_Given information_:
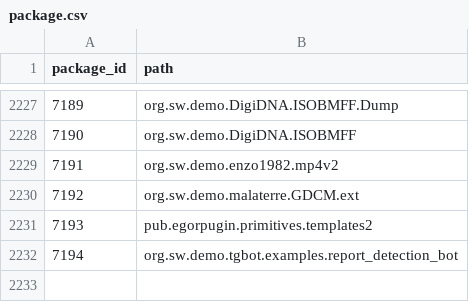
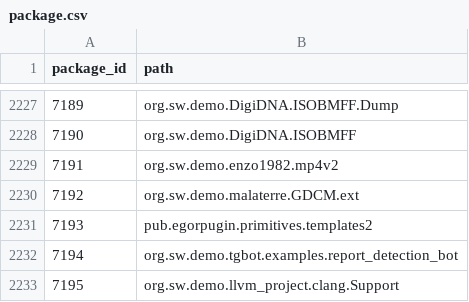
Before and after one commit to SoftwareNetwork/database, a CSV file: package.csv, drawn as a sheet; only a part is shown, gaps mark what is left out.

```diff
--- a/package.csv
+++ b/package.csv
@@ -2232 +2232,2 @@ package_id,path
 7194,org.sw.demo.tgbot.examples.report_detection_bot
+7195,org.sw.demo.llvm_project.clang.Support
```
Also changed, not shown: 5 other files.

_Requirement_:
Wherever the string "shown" shows up in a line above, tally that line, and answer with the final number alone.

_Answer space_:
2